LTC Bullet: Idaho Decision Draws Attention to Estate Recovery

Monday September 28, 1998


Federal law (OBRA '93) requires states to implement estate recovery programs to recoup Medicaid monies spent on providing long-term care. Many states have failed, however, to create viable programs capable of recovering meaningful amounts of money.

The absence of a genuine estate recovery risk enables widespread denial of the need for LTC insurance. Why worry about LTC if Medicaid will pay for your care after the insurable event occurs?

Even in states that do enforce estate recovery, Medicaid planning attorneys are equally as adept
at helping clients avoid estate recovery as they are at obtaining Medicaid eligibility in the first place. The "Marriage Settlement Agreement" (described below) is characteristic of such Medicaid planning handiwork.

One issue frequently litigated is whether or not states can recover Medicaid monies from the estates of Medicaid recipients' spouses. The Idaho Supreme Court recently ruled that the state may recover from the estate of a Medicaid recipient's spouse after already receiving the balance of the Medicaid recipient's estate.

The Idaho Supreme Court decision may persuade other states to take a similar position on the scope of estate recovery and efforts to evade it. Details of the Idaho decision are presented below:

In Estate of Knudson v. Jackson (Idaho Sup. Ct., No. 23928, 1998 Ida. Lexis 70, June 16, 1998),
Barbara Jackman (the Knudsons' niece, guardian of Mrs. Knudson and holder of a durable power of attorney for Mr. Knudson) executed a "Marriage Settlement Agreement" transferring most of the couple's community property into Mr. Knudson's separate property before Mrs. Knudson began receiving medical assistance which totaled $41,600 at her death.

After paying expenses and legal fees, Barbara Jackman delivered the balance of Mrs. Knudson's
estate to the Idaho Dept. of Health and Welfare: $1,638. Upon Mr. Knudson's subsequent death,
the Department sought to recover the remaining balance of Mrs. Knudson's Medicaid payments
from Mr. Knudson's estate.

At issue was the proper interpretation of an Idaho statute providing that medical assistance "paid on behalf of an individual who was fifty-five (55) years of age or older when the individual received such assistance may be recovered from the estate, or if there be no estate the estate of the surviving spouse, if any, shall be charged for such aid paid to either or both...." (Idaho Code Sec. 56-218(1))

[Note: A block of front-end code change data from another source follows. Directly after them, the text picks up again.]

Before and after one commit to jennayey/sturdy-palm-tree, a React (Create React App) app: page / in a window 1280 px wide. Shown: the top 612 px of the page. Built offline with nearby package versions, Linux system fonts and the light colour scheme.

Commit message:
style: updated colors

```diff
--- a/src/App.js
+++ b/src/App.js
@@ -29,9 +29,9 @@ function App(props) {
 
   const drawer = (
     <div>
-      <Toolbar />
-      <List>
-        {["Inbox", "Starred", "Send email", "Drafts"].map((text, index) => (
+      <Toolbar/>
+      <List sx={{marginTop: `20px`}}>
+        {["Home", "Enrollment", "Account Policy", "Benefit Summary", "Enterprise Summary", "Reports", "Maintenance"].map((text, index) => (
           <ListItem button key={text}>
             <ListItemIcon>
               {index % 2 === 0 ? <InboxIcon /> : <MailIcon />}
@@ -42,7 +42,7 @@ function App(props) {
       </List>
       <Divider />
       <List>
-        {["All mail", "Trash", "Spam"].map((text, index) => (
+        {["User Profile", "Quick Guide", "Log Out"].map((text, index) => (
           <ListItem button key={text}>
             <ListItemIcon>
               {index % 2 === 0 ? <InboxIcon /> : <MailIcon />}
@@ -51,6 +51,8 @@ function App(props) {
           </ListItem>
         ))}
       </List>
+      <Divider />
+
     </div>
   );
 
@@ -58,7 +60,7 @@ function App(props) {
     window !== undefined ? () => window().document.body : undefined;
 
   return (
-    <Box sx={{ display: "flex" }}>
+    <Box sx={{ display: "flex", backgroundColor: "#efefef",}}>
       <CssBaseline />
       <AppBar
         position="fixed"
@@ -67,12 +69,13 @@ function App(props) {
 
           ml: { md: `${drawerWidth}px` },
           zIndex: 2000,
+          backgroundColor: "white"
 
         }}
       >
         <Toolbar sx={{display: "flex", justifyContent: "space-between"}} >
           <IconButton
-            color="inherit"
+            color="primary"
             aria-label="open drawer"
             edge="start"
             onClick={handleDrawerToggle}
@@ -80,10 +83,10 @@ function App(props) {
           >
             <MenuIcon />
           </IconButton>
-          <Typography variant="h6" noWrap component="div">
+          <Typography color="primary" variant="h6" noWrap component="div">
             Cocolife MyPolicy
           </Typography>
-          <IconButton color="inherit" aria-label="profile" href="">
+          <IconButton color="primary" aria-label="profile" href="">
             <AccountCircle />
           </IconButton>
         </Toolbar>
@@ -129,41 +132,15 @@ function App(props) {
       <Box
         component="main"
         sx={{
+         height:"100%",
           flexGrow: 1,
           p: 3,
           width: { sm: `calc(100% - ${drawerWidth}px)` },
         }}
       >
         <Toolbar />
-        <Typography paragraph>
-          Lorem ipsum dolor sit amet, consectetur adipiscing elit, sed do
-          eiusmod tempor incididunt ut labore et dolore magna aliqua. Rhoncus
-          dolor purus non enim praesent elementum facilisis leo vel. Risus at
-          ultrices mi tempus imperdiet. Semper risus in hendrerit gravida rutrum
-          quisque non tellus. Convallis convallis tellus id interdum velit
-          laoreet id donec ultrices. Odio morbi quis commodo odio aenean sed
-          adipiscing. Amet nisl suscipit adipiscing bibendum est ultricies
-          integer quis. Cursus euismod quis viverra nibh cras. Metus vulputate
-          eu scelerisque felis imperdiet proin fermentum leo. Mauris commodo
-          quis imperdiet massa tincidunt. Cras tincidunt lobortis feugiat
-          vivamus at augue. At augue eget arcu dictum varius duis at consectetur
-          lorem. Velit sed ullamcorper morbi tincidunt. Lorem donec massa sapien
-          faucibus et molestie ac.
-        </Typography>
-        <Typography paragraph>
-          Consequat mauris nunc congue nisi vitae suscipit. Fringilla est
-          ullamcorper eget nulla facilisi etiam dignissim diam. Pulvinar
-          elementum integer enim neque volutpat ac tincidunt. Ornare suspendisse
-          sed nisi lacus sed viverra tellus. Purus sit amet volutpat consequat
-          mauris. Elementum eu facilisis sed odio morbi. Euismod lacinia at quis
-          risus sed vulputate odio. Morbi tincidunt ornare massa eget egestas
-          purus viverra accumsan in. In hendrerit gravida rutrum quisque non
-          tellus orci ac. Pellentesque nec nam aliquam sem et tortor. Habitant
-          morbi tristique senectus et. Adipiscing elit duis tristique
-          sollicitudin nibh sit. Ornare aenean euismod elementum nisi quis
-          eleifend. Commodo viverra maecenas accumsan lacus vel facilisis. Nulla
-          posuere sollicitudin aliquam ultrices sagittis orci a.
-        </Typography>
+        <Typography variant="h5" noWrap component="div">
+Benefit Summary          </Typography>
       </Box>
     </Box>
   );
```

In upholding the Department's claim, The Idaho Supreme Court ruled that disallowing recovery
from Mr. Knudson's estate because the Department had received the balance of Mrs. Knudson's
estate "would mean that if the estate of a spouse who received Medicaid assistance had even one
cent, or a toothbrush, the Department could collect nothing from the estate of the surviving

The court also held that Idaho's recovery statute does not violate federal law since the federal law's definition of recoverable assets includes those a person is entitled to receive but disavows. The court found the Knudsons' "Marriage Settlement Agreement" to be such a disavowal.

Source: "State May Recover From the Estates of Both Spouses," The Elder Law Report, Vol. X, Nos. 1/2, September 1998. Call (800) 562-1973 for subscription information.